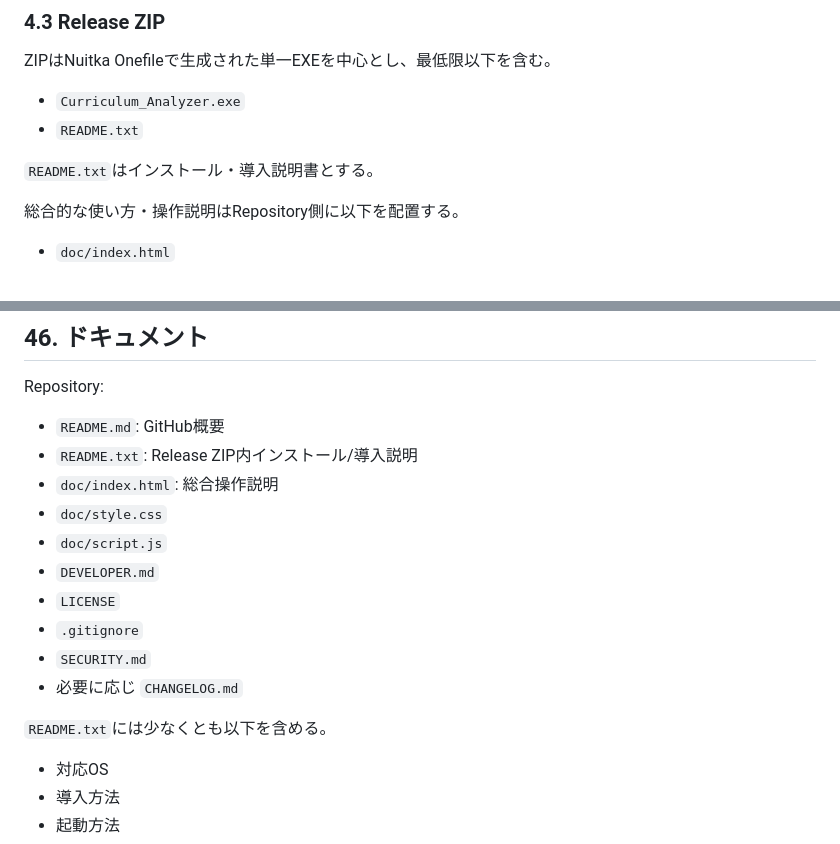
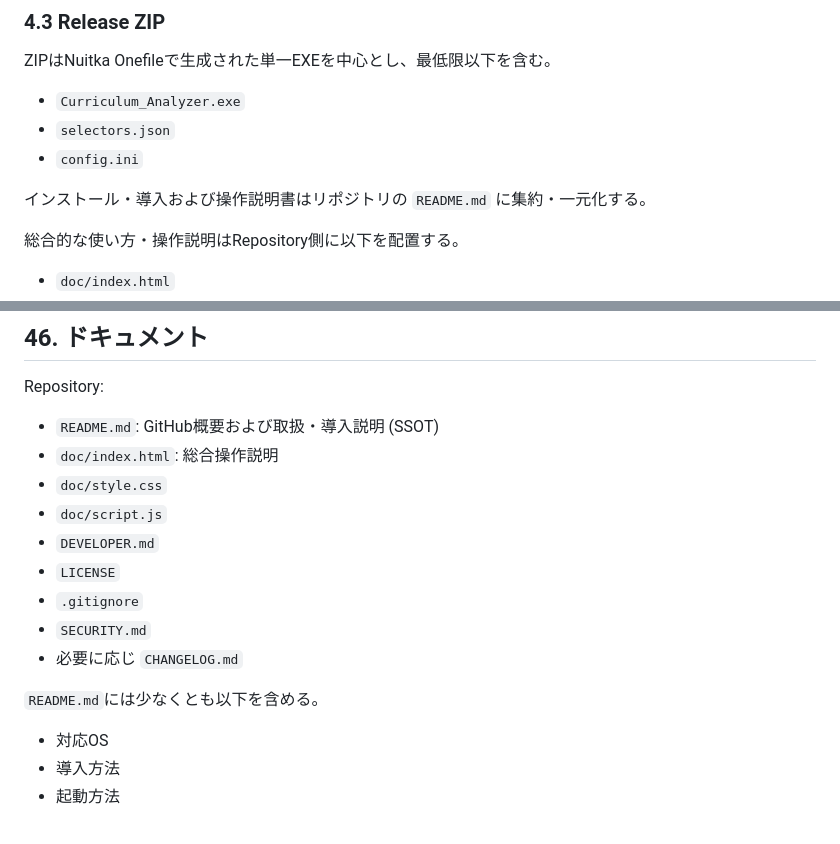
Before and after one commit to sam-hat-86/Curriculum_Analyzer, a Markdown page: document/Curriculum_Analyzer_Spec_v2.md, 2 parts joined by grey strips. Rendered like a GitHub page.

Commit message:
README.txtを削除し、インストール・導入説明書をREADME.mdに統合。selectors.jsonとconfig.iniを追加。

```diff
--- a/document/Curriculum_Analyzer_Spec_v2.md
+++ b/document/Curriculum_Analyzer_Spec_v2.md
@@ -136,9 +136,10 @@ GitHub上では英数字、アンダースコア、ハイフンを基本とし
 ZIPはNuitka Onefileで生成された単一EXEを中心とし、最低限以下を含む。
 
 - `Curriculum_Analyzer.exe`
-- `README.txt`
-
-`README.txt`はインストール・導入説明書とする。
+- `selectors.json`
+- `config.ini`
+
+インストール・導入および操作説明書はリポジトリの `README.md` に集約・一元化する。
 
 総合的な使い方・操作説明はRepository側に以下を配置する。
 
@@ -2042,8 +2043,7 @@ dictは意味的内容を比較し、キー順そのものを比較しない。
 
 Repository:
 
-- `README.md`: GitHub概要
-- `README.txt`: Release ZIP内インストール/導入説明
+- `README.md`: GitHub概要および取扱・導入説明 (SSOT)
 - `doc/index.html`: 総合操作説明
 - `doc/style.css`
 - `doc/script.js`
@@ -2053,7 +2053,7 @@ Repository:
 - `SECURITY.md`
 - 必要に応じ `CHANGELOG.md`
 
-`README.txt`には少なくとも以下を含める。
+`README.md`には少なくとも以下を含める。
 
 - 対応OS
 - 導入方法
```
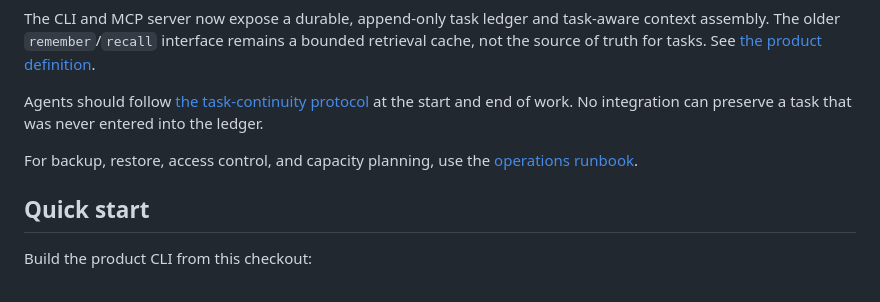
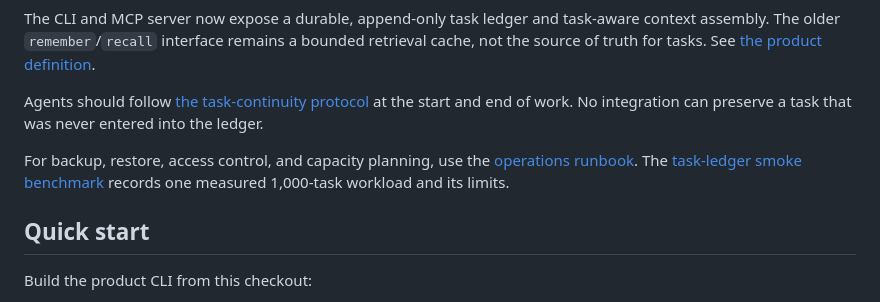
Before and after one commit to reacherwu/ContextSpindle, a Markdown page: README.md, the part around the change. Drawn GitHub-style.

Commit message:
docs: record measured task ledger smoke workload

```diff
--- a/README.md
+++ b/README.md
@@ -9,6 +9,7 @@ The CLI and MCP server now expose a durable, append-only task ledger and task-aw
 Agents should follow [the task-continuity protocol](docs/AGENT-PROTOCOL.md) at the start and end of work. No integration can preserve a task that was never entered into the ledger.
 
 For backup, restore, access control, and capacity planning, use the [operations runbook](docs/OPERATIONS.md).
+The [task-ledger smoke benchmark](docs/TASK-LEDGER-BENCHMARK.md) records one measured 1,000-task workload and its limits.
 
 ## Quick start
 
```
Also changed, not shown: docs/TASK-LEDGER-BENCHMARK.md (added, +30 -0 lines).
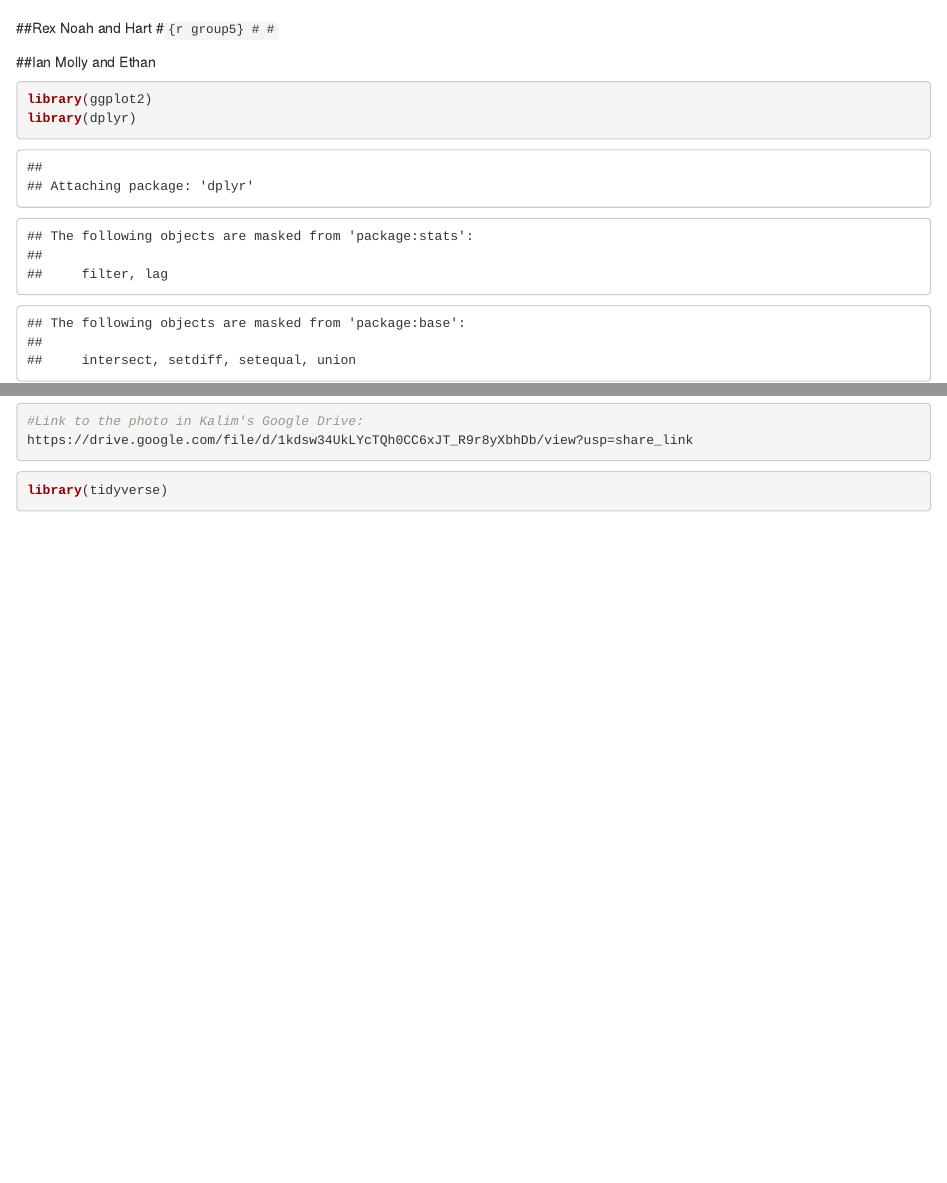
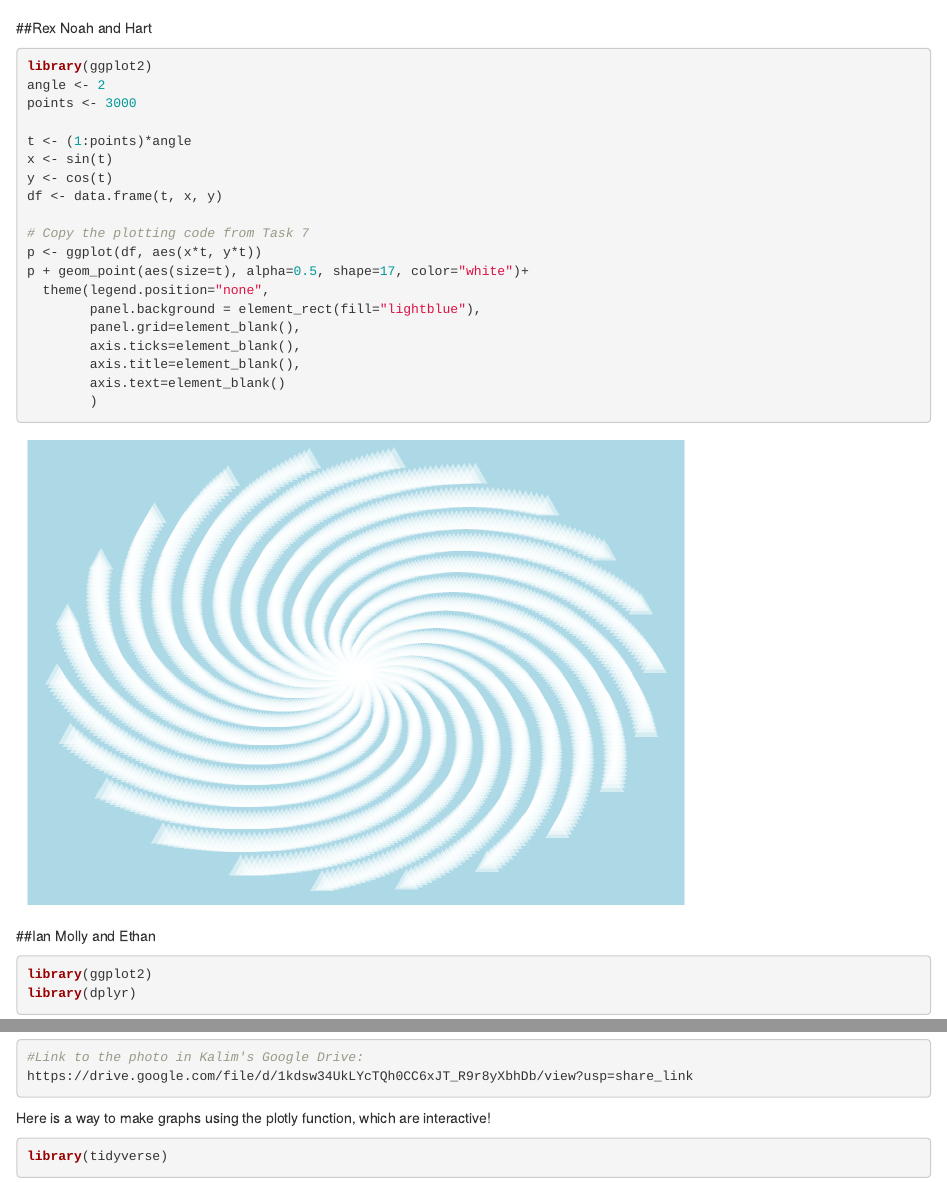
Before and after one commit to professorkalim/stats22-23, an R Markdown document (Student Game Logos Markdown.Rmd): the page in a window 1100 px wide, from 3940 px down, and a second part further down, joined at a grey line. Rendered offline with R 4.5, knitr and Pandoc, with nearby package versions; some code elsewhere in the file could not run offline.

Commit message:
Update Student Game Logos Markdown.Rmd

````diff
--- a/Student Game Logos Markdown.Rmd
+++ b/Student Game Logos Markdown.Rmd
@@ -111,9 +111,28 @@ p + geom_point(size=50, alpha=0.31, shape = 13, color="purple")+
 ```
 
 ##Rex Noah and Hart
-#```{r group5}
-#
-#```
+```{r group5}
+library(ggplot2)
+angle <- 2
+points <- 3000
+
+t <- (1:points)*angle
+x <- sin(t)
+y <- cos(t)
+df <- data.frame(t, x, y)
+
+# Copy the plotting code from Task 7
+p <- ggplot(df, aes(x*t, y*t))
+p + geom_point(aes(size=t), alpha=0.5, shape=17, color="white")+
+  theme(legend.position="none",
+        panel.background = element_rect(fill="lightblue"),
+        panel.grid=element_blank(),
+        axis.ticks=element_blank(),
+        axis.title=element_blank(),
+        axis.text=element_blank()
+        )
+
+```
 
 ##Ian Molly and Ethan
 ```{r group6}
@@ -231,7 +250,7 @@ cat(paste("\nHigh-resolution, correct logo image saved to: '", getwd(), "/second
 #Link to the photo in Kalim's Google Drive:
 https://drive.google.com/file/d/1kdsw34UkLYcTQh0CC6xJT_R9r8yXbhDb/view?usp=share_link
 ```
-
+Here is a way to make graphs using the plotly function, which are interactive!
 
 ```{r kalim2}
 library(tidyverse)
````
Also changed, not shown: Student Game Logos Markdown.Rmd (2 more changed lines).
----------------
TASK REQUIREMENTS:
Reproduce every record above exactly, omitting the pictures.

SOLUTION TO THIS PROBLEM:
Before and after one commit to sam-hat-86/Curriculum_Analyzer, a Markdown page: document/Curriculum_Analyzer_Spec_v2.md, 2 parts joined by grey strips. Rendered like a GitHub page.

Commit message:
README.txtを削除し、インストール・導入説明書をREADME.mdに統合。selectors.jsonとconfig.iniを追加。

```diff
--- a/document/Curriculum_Analyzer_Spec_v2.md
+++ b/document/Curriculum_Analyzer_Spec_v2.md
@@ -136,9 +136,10 @@ GitHub上では英数字、アンダースコア、ハイフンを基本とし
 ZIPはNuitka Onefileで生成された単一EXEを中心とし、最低限以下を含む。
 
 - `Curriculum_Analyzer.exe`
-- `README.txt`
-
-`README.txt`はインストール・導入説明書とする。
+- `selectors.json`
+- `config.ini`
+
+インストール・導入および操作説明書はリポジトリの `README.md` に集約・一元化する。
 
 総合的な使い方・操作説明はRepository側に以下を配置する。
 
@@ -2042,8 +2043,7 @@ dictは意味的内容を比較し、キー順そのものを比較しない。
 
 Repository:
 
-- `README.md`: GitHub概要
-- `README.txt`: Release ZIP内インストール/導入説明
+- `README.md`: GitHub概要および取扱・導入説明 (SSOT)
 - `doc/index.html`: 総合操作説明
 - `doc/style.css`
 - `doc/script.js`
@@ -2053,7 +2053,7 @@ Repository:
 - `SECURITY.md`
 - 必要に応じ `CHANGELOG.md`
 
-`README.txt`には少なくとも以下を含める。
+`README.md`には少なくとも以下を含める。
 
 - 対応OS
 - 導入方法
```
Before and after one commit to reacherwu/ContextSpindle, a Markdown page: README.md, the part around the change. Drawn GitHub-style.

Commit message:
docs: record measured task ledger smoke workload

```diff
--- a/README.md
+++ b/README.md
@@ -9,6 +9,7 @@ The CLI and MCP server now expose a durable, append-only task ledger and task-aw
 Agents should follow [the task-continuity protocol](docs/AGENT-PROTOCOL.md) at the start and end of work. No integration can preserve a task that was never entered into the ledger.
 
 For backup, restore, access control, and capacity planning, use the [operations runbook](docs/OPERATIONS.md).
+The [task-ledger smoke benchmark](docs/TASK-LEDGER-BENCHMARK.md) records one measured 1,000-task workload and its limits.
 
 ## Quick start
 
```
Also changed, not shown: docs/TASK-LEDGER-BENCHMARK.md (added, +30 -0 lines).
Before and after one commit to professorkalim/stats22-23, an R Markdown document (Student Game Logos Markdown.Rmd): the page in a window 1100 px wide, from 3940 px down, and a second part further down, joined at a grey line. Rendered offline with R 4.5, knitr and Pandoc, with nearby package versions; some code elsewhere in the file could not run offline.

Commit message:
Update Student Game Logos Markdown.Rmd

````diff
--- a/Student Game Logos Markdown.Rmd
+++ b/Student Game Logos Markdown.Rmd
@@ -111,9 +111,28 @@ p + geom_point(size=50, alpha=0.31, shape = 13, color="purple")+
 ```
 
 ##Rex Noah and Hart
-#```{r group5}
-#
-#```
+```{r group5}
+library(ggplot2)
+angle <- 2
+points <- 3000
+
+t <- (1:points)*angle
+x <- sin(t)
+y <- cos(t)
+df <- data.frame(t, x, y)
+
+# Copy the plotting code from Task 7
+p <- ggplot(df, aes(x*t, y*t))
+p + geom_point(aes(size=t), alpha=0.5, shape=17, color="white")+
+  theme(legend.position="none",
+        panel.background = element_rect(fill="lightblue"),
+        panel.grid=element_blank(),
+        axis.ticks=element_blank(),
+        axis.title=element_blank(),
+        axis.text=element_blank()
+        )
+
+```
 
 ##Ian Molly and Ethan
 ```{r group6}
@@ -231,7 +250,7 @@ cat(paste("\nHigh-resolution, correct logo image saved to: '", getwd(), "/second
 #Link to the photo in Kalim's Google Drive:
 https://drive.google.com/file/d/1kdsw34UkLYcTQh0CC6xJT_R9r8yXbhDb/view?usp=share_link
 ```
-
+Here is a way to make graphs using the plotly function, which are interactive!
 
 ```{r kalim2}
 library(tidyverse)
````
Also changed, not shown: Student Game Logos Markdown.Rmd (2 more changed lines).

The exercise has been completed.